The script is limited only by your machine and browser.

My Firefox will go up to F[1,510,300], after which the BigInt integer is too large to allocate.

My Chromium takes 43 seconds to calculate F[1,546,639,205], but crashes trying to write over about 97 MB/97,000,000 digits to the page.

As you enter n values, the expected number of digits and the memory requirement for the output string are displayed (one byte per UTF-8 digit). To prevent a crash, you may select how many digits to display, and navigate through the digits in blocks.

The conversion from integer to string takes much longer than the calculation itself, 246 seconds for my F[1,546,639,205]. (It is possible to do it in blocks recursively so the progress can be displayed, but then it takes a lot longer.)

To avoid the long-running script notification in Firefox, go to about:config, search for dom.max_script_run_time, and set the time to a greater number of seconds. For Chromium or Chrome, launch the browser with the --disable-hang-monitor flag.

The
fast doubling
algorithm turns a pair of Fibonacci numbers (F[k], F[k+1]) into (F[2k], F[2k+1]) or (F[2k+1], F[2k+2]), which then become (F[k], F[k+1]) for the next step:

Starting from (F[1], F[2]), any Fibonacci number F[n] may be arrived at by successive doubling, as illustrated for F[105] below; but at each step, the algorithm must know which path to follow, (F[2k], F[2k+1]) or (F[2k+1], F[2k+2]).

Tracing k from the top down, it becomes 2k for the pair below it when it is even;
but when it is odd, it cannot be 2k, so it becomes 2k+1.

For example: taking 26 and 27 to be 2k and 2k+1, the next step down (k, k+1) is (13, 14).

But 13, being odd, cannot be 2k for the next step, so 13 and 14 become 2k+1 and 2k+2, and the next step down (k, k+1) is (6, 7).

The even/odd state of k at each step downward is thus a map for the algorithm to follow on the way up:
if k was even on the way down, it becomes 2k on the way up;
if k was odd on the way down, it becomes 2k+1 on the way up.

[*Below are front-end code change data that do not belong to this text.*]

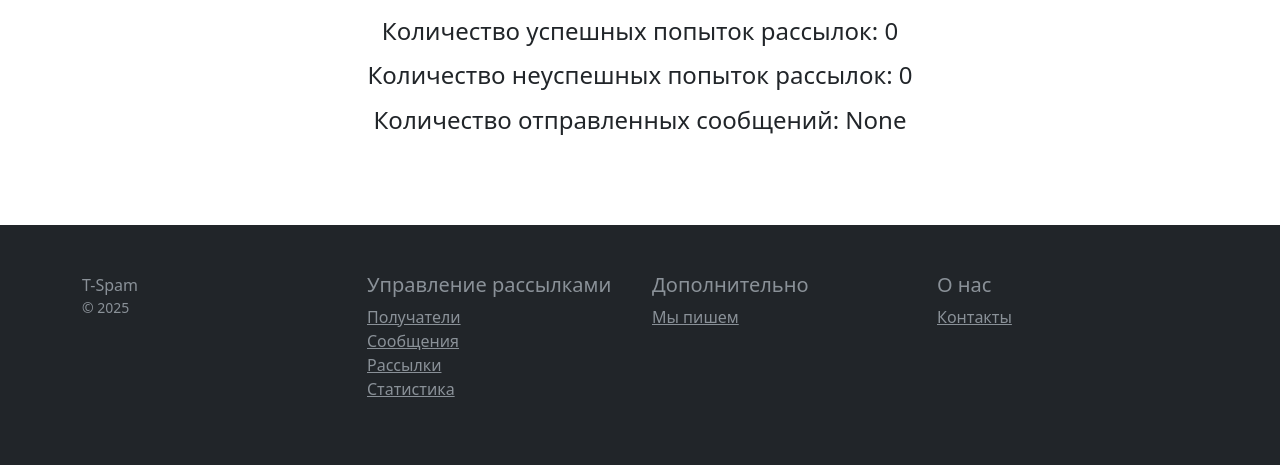
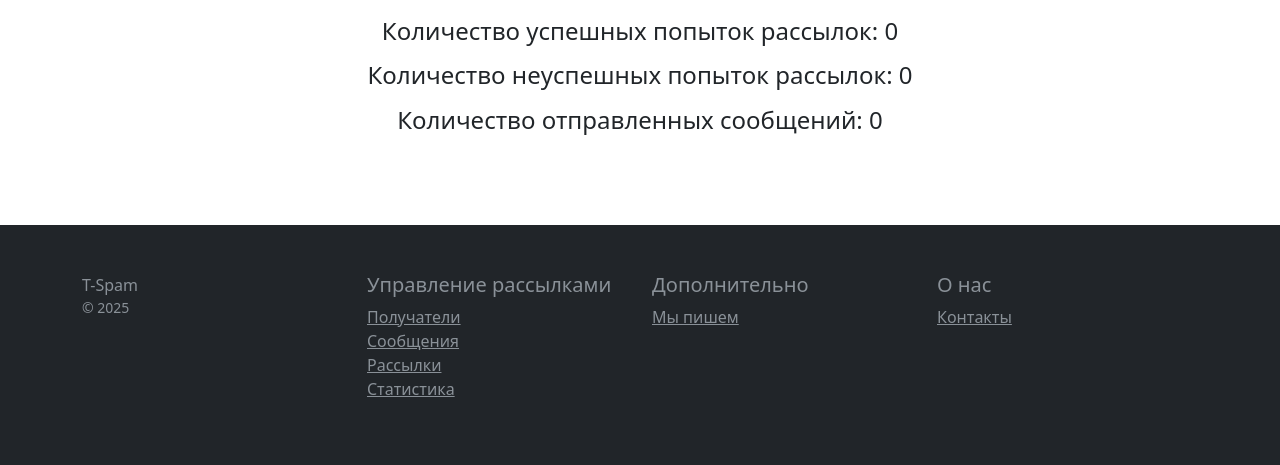
Before and after one commit to Tishina-az/MailingService, a Django app: page /statistics/ in a window 1280 px wide. Shown: the part 335-800 px from the top of the page. Run offline with Django 5.2, Linux system fonts and the light colour scheme; the visitor is signed in with stand-in values (Sample User, id 1); data that the repository does not hold is empty; some libraries are stand-ins or nearby versions.

Commit message:
Правка статистики

```diff
--- a/mailing/services.py
+++ b/mailing/services.py
@@ -107,4 +107,5 @@ class StatisticsService:
 
     @staticmethod
     def count_send_messages(user):
-        return Mailing.objects.filter(owner=user).aggregate(total_sent=Sum('send_messages'))
+        count = Mailing.objects.filter(owner=user).aggregate(total_sent=Sum('send_messages'))
+        return count['total_sent'] or 0
--- a/mailing/templates/mailing/statistics.html
+++ b/mailing/templates/mailing/statistics.html
@@ -7,6 +7,6 @@
     <h2 class="text-center text-decoration-underline mb-4 mt-3">Статистика пользователя:</h2>
     <h4 class="text-center mb-3">Количество успешных попыток рассылок: {{ successfully_attempt }}</h4>
     <h4 class="text-center mb-3">Количество неуспешных попыток рассылок: {{ unsuccessfully_attempt }}</h4>
-    <h4 class="text-center mb-3">Количество отправленных сообщений: {{ count_messages.total_sent }}</h4>
+    <h4 class="text-center mb-3">Количество отправленных сообщений: {{ count_messages }}</h4>
 </div>
 {% endblock %}
```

And the map turns out to be the binary digits of n, 0 for even and 1 for odd, read from left to right starting with the second.

So, the algorithm in a nutshell: starting from (F[1], F[2]), the number pair (F[k], F[k+1]) progresses “straight up” (F[2k], F[2k+1]) when the next map digit is 0, but “up and to the right” (F[2k+1], F[2k+2]) when the next map digit is 1, stopping at F[n]. That’s it.

There is no redundancy; each number is calculated and used only once.

The only numbers that remain in memory are the previous pair.

The algorithm:

function getFibonacci(n) {
var map = n.toString(2); // the binary digits
var fk = 1n; // F[1]
var fk1 = 1n; // F[2]
var f2k, f2k1;
if (map[1])
doIt(1);
function doIt(i) {
if (map[i] == "0") {
f2k = fk*(2n*fk1 - fk); // F[2*k]
if (i < map.length - 1)
f2k1 = fk*fk + fk1*fk1; // F[2*k + 1]
}
else {
f2k = fk*fk + fk1*fk1; // F[2*k + 1]
if (i < map.length - 1)
f2k1 = fk1*(2n*fk + fk1); // F[2*k + 2]
}
fk = f2k;
if (i < map.length - 1) {
fk1 = f2k1;
doIt(i + 1);
}
}
return fk;
}